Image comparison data
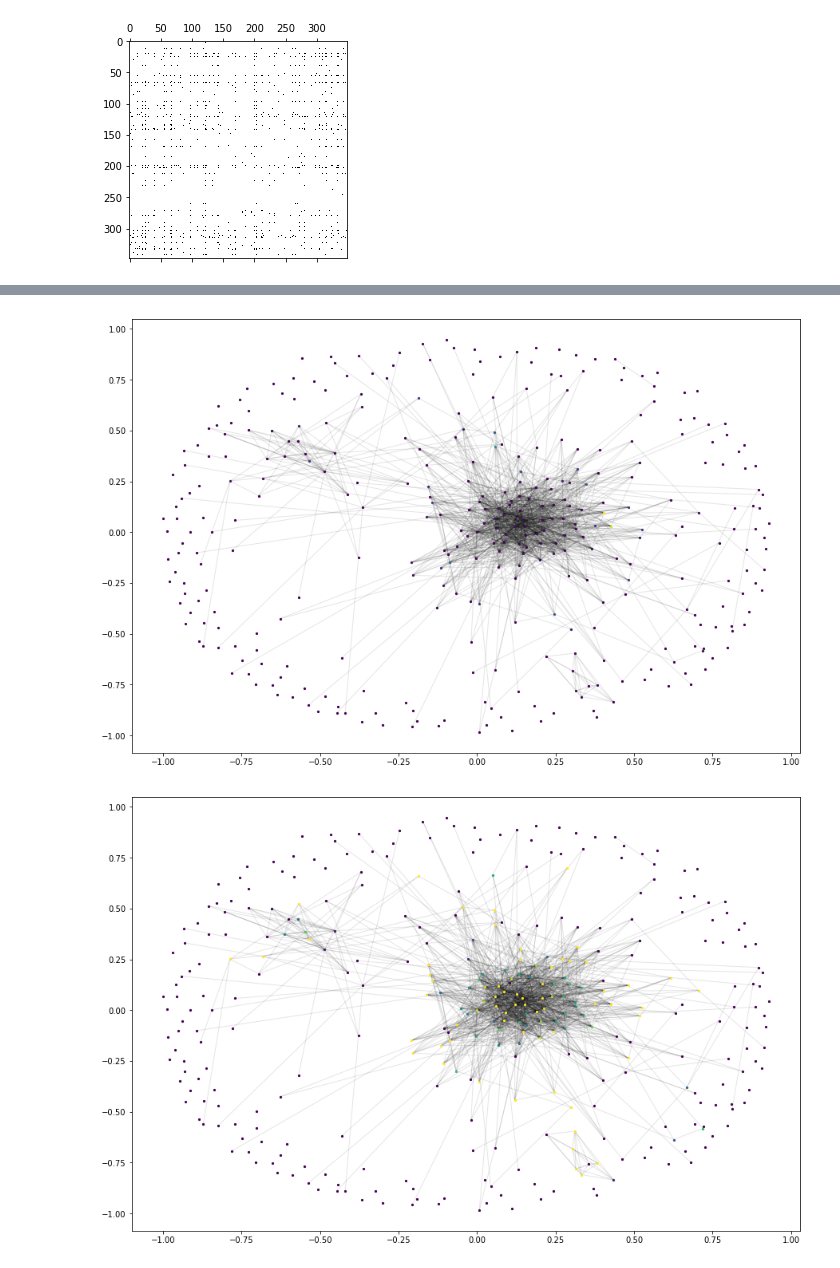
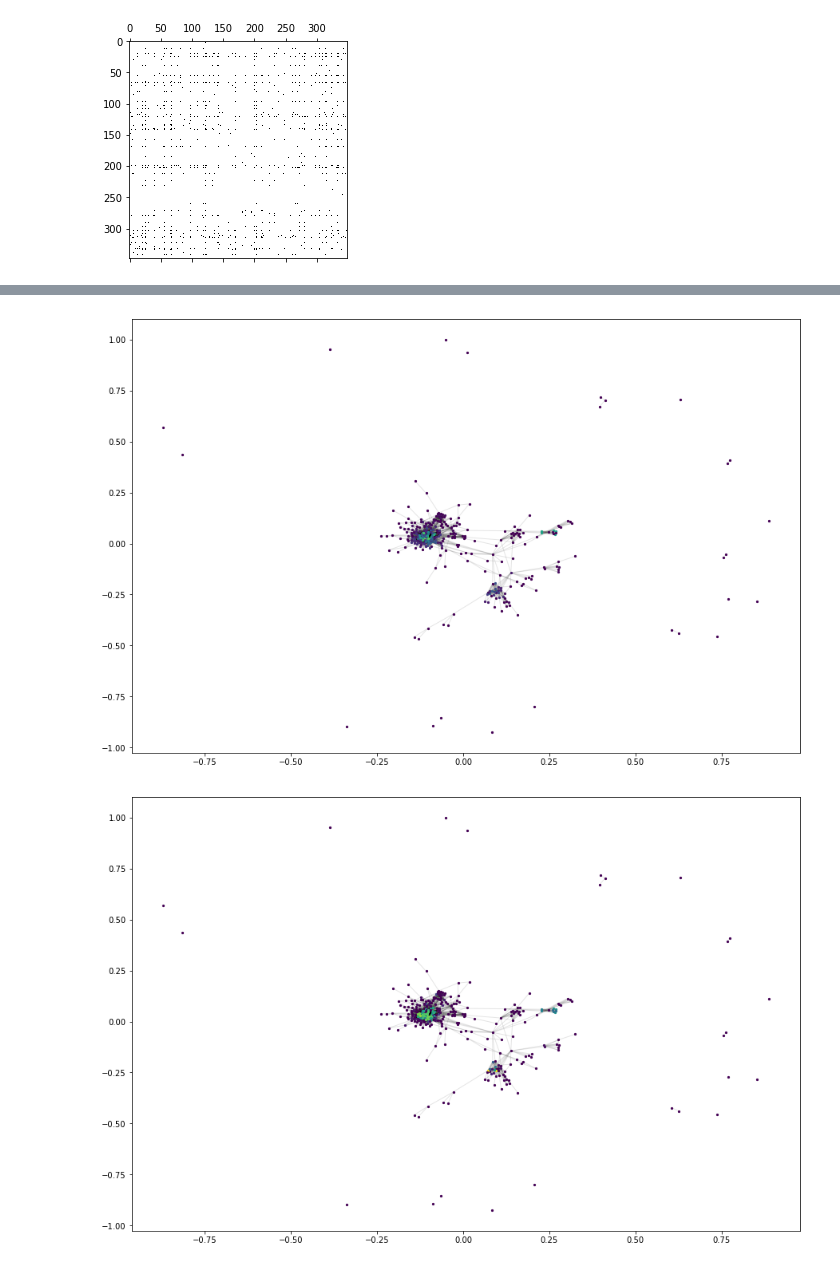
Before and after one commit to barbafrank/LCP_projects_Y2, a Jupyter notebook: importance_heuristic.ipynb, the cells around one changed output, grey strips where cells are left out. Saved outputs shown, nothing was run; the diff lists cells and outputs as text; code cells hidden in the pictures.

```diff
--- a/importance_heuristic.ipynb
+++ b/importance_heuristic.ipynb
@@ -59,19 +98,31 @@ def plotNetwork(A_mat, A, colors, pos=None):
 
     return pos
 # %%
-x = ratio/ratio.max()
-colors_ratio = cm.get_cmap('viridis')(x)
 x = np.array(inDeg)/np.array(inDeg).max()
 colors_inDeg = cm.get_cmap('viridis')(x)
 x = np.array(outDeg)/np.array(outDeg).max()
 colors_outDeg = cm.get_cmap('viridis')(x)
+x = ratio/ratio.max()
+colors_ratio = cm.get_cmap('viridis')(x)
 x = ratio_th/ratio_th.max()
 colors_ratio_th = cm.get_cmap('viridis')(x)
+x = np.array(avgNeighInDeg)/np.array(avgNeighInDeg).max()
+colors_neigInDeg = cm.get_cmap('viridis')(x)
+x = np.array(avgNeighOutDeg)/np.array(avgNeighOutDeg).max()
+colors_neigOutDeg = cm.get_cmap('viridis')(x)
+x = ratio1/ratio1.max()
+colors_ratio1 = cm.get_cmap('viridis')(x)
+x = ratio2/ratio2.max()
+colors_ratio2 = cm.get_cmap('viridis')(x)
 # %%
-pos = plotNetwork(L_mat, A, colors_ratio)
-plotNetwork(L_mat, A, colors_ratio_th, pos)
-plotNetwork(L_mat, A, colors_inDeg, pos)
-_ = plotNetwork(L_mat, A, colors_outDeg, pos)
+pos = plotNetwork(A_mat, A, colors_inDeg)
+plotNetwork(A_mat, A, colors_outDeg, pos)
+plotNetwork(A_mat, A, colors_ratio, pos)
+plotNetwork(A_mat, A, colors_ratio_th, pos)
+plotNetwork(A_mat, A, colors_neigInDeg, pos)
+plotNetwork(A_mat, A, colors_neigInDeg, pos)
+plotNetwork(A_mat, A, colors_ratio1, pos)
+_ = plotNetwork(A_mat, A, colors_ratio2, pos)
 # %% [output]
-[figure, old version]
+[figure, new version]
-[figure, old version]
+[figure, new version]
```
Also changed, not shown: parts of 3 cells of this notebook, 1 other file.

**EXERCISE AIM**
Give an exact copy of the entries, excluding all pictures.

**RESPONSE BELOW**
Before and after one commit to barbafrank/LCP_projects_Y2, a Jupyter notebook: importance_heuristic.ipynb, the cells around one changed output, grey strips where cells are left out. Saved outputs shown, nothing was run; the diff lists cells and outputs as text; code cells hidden in the pictures.

```diff
--- a/importance_heuristic.ipynb
+++ b/importance_heuristic.ipynb
@@ -59,19 +98,31 @@ def plotNetwork(A_mat, A, colors, pos=None):
 
     return pos
 # %%
-x = ratio/ratio.max()
-colors_ratio = cm.get_cmap('viridis')(x)
 x = np.array(inDeg)/np.array(inDeg).max()
 colors_inDeg = cm.get_cmap('viridis')(x)
 x = np.array(outDeg)/np.array(outDeg).max()
 colors_outDeg = cm.get_cmap('viridis')(x)
+x = ratio/ratio.max()
+colors_ratio = cm.get_cmap('viridis')(x)
 x = ratio_th/ratio_th.max()
 colors_ratio_th = cm.get_cmap('viridis')(x)
+x = np.array(avgNeighInDeg)/np.array(avgNeighInDeg).max()
+colors_neigInDeg = cm.get_cmap('viridis')(x)
+x = np.array(avgNeighOutDeg)/np.array(avgNeighOutDeg).max()
+colors_neigOutDeg = cm.get_cmap('viridis')(x)
+x = ratio1/ratio1.max()
+colors_ratio1 = cm.get_cmap('viridis')(x)
+x = ratio2/ratio2.max()
+colors_ratio2 = cm.get_cmap('viridis')(x)
 # %%
-pos = plotNetwork(L_mat, A, colors_ratio)
-plotNetwork(L_mat, A, colors_ratio_th, pos)
-plotNetwork(L_mat, A, colors_inDeg, pos)
-_ = plotNetwork(L_mat, A, colors_outDeg, pos)
+pos = plotNetwork(A_mat, A, colors_inDeg)
+plotNetwork(A_mat, A, colors_outDeg, pos)
+plotNetwork(A_mat, A, colors_ratio, pos)
+plotNetwork(A_mat, A, colors_ratio_th, pos)
+plotNetwork(A_mat, A, colors_neigInDeg, pos)
+plotNetwork(A_mat, A, colors_neigInDeg, pos)
+plotNetwork(A_mat, A, colors_ratio1, pos)
+_ = plotNetwork(A_mat, A, colors_ratio2, pos)
 # %% [output]
-[figure, old version]
+[figure, new version]
-[figure, old version]
+[figure, new version]
```
Also changed, not shown: parts of 3 cells of this notebook, 1 other file.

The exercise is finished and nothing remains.